What to produce:
Every line in the data below that has the word "ipynb" should be returned.

*** Data shown ***

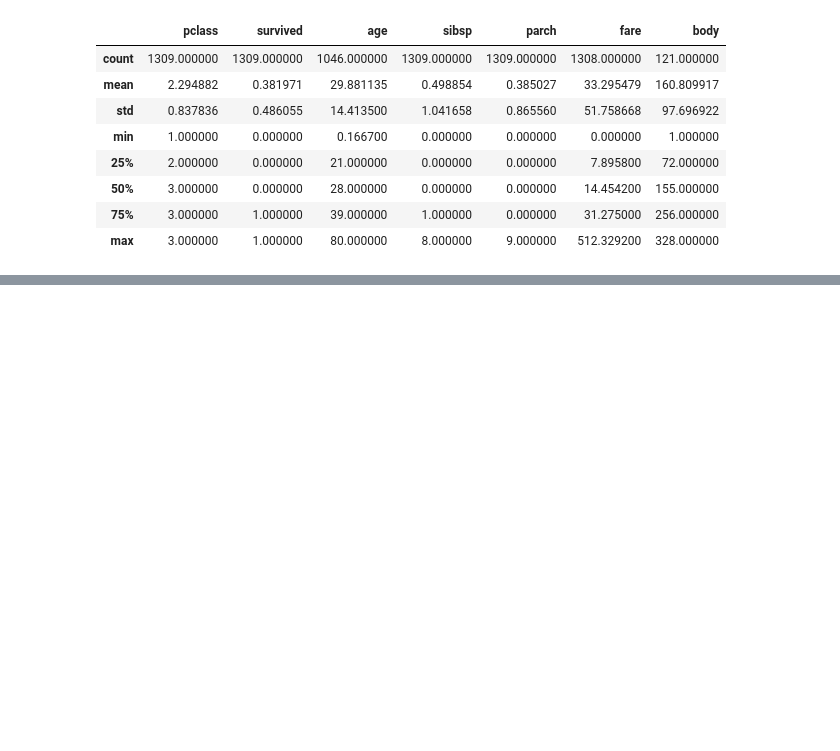
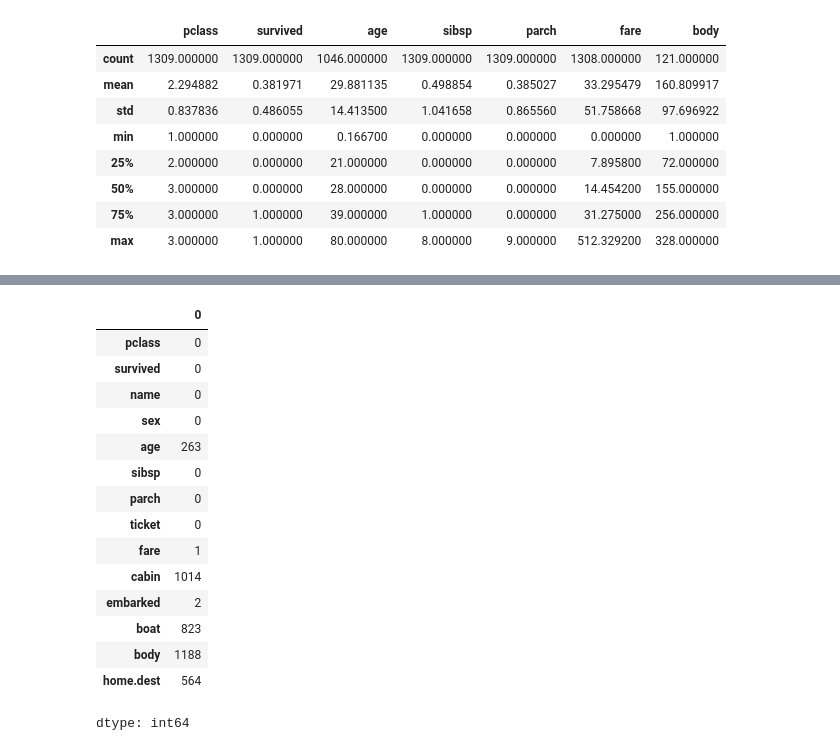
Before and after one commit to CodingCat-Jung/2024-2_BigDataProgramming_Class, a Jupyter notebook: 빅데이터프로그래밍_11주차.ipynb, the cells around one changed output, grey strips where cells are left out. Cells and saved outputs as stored; diff of their text form; code cells hidden in the pictures; blank space fills up the shorter version.

```diff
--- a/빅데이터프로그래밍_11주차.ipynb
+++ b/빅데이터프로그래밍_11주차.ipynb
@@ -147,0 +153,40 @@ Name: sex, Length: 156, dtype: object
+# %%
+import pandas as pd
+
+url = 'https://github.com/sehakflower/data/blob/main/titanic_1309.xlsx?raw=true'
+titanic = pd.read_excel(url, sheet_name = 'total')
+titanic
+
+t_1000 = titanic.iloc[0:1000]
+t_309 = titanic.iloc[1000:]
+
+t_1000.to_csv('t_1000.csv')
+t_309.to_csv('t_309.csv')
+
+total_df = pd.concat([t_1000, t_309])
+total_df
+
+df1 = t_1000[['name', 'pclass', 'sex', 'age']]
+df2 = t_1000[['name', 'survived']]
+
+merge_df = pd.merge(df1, df2, on='name')
+merge_df
+
+titanic.isna().sum()
+# %% [output]
+|  | 0 |
+| pclass | 0 |
+| survived | 0 |
+| name | 0 |
+| sex | 0 |
+| age | 263 |
+| sibsp | 0 |
+| parch | 0 |
+| ticket | 0 |
+| fare | 1 |
+| cabin | 1014 |
+| embarked | 2 |
+| boat | 823 |
+| body | 1188 |
+| home.dest | 564 |
+dtype: int64
```
Also changed, not shown: parts of 2 cells of this notebook.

*** End of Data shown ***

Result:
Before and after one commit to CodingCat-Jung/2024-2_BigDataProgramming_Class, a Jupyter notebook: 빅데이터프로그래밍_11주차.ipynb, the cells around one changed output, grey strips where cells are left out. Cells and saved outputs as stored; diff of their text form; code cells hidden in the pictures; blank space fills up the shorter version.
--- a/빅데이터프로그래밍_11주차.ipynb
+++ b/빅데이터프로그래밍_11주차.ipynb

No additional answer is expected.